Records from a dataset
☆ ☆ ☆ ☆
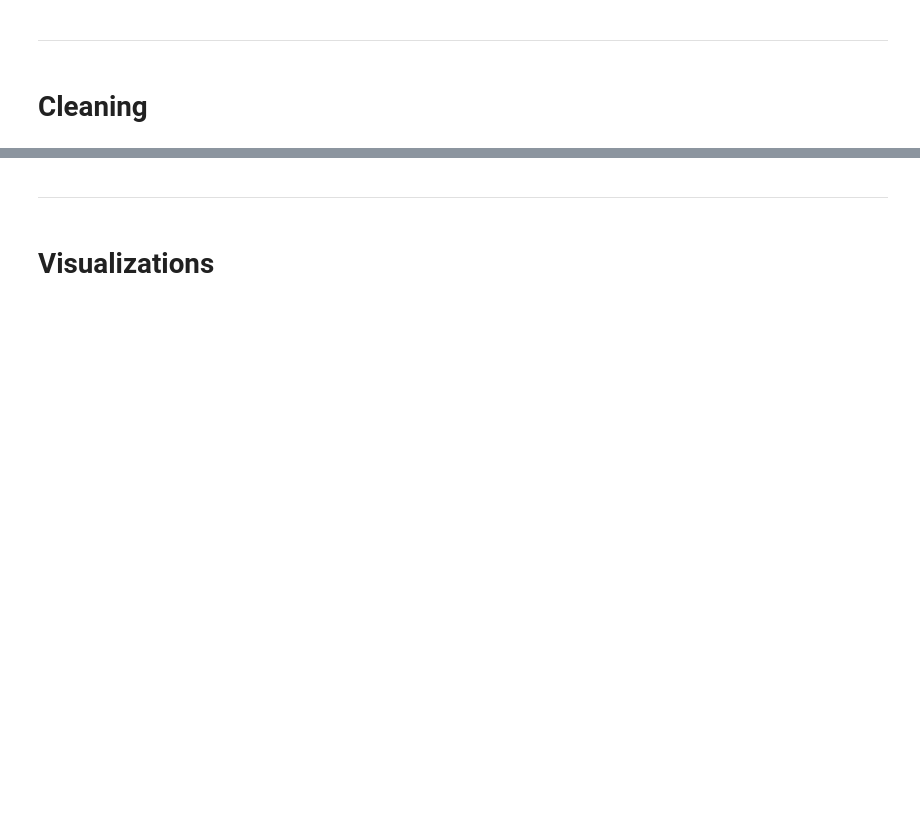
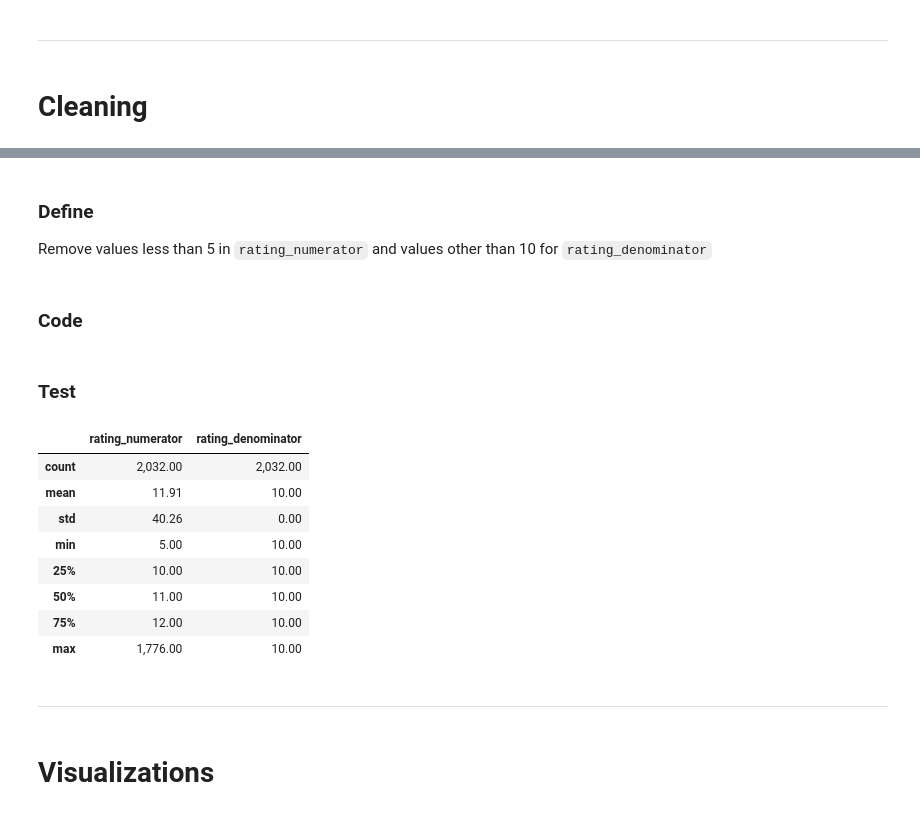
Before and after one commit to ahmed-gharib89/wrangle-and-analyze_data, a Jupyter notebook: wrangle_act.ipynb, the cells around one changed output, grey strips where cells are left out. Drawn from its saved outputs; the diff is of its cells as text; code cells hidden in the pictures; blank space fills up the shorter version.

Commit message:
cleaning: clean df_arch

```diff
--- a/wrangle_act.ipynb
+++ b/wrangle_act.ipynb
@@ -253,0 +338,2 @@ The following observations were made visually using Excel to view the data and P
+# %%
+df_arch_cleaned.text = df_arch_cleaned.text.str.extract('(.+(?=\s\d+/\d+\s))')
@@ -253,0 +361,2 @@ The following observations were made visually using Excel to view the data and P
+# %%
+df_arch_cleaned.timestamp = pd.to_datetime(df_arch_cleaned.timestamp)
@@ -253,0 +374,9 @@ The following observations were made visually using Excel to view the data and P
+# %%
+df_arch_cleaned = df_arch_cleaned.query('in_reply_to_status_id == "NaN" &\
+                                                     in_reply_to_user_id == "NaN" &\
+                                                    retweeted_status_id == "NaN" &\
+                                                    retweeted_status_user_id == "NaN"')
+# drop columns
+cols = ['in_reply_to_status_id','in_reply_to_user_id','retweeted_status_id',
+           'retweeted_status_user_id', 'retweeted_status_timestamp']
+df_arch_cleaned.drop(columns = cols, axis=1, inplace=True)
@@ -254,3 +408,25 @@ The following observations were made visually using Excel to view the data and P
+# %% [markdown]
+### Define
+Remove values less than 5 in `rating_numerator` and values other than 10 for `rating_denominator`
+# %% [markdown]
+### Code
+# %%
+df_arch_cleaned = df_arch_cleaned[df_arch_cleaned['rating_numerator'] >= 5]
+df_arch_cleaned = df_arch_cleaned[df_arch_cleaned['rating_denominator'] == 10]
+# %% [markdown]
+### Test
+# %%
+df_arch_cleaned[['rating_numerator', 'rating_denominator']].describe()
+# %% [output]
+|  | rating_numerator | rating_denominator |
+| count | 2,032.00 | 2,032.00 |
+| mean | 11.91 | 10.00 |
+| std | 40.26 | 0.00 |
+| min | 5.00 | 10.00 |
+| 25% | 10.00 | 10.00 |
+| 50% | 11.00 | 10.00 |
+| 75% | 12.00 | 10.00 |
+| max | 1,776.00 | 10.00 |
 # %% [markdown]
 ***
 # %% [markdown]
```
Also changed, not shown: parts of 29 cells of this notebook.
☆ ☆ ☆ ☆
Your reply should consist of one number: how many lines above contain the word "notebook".

2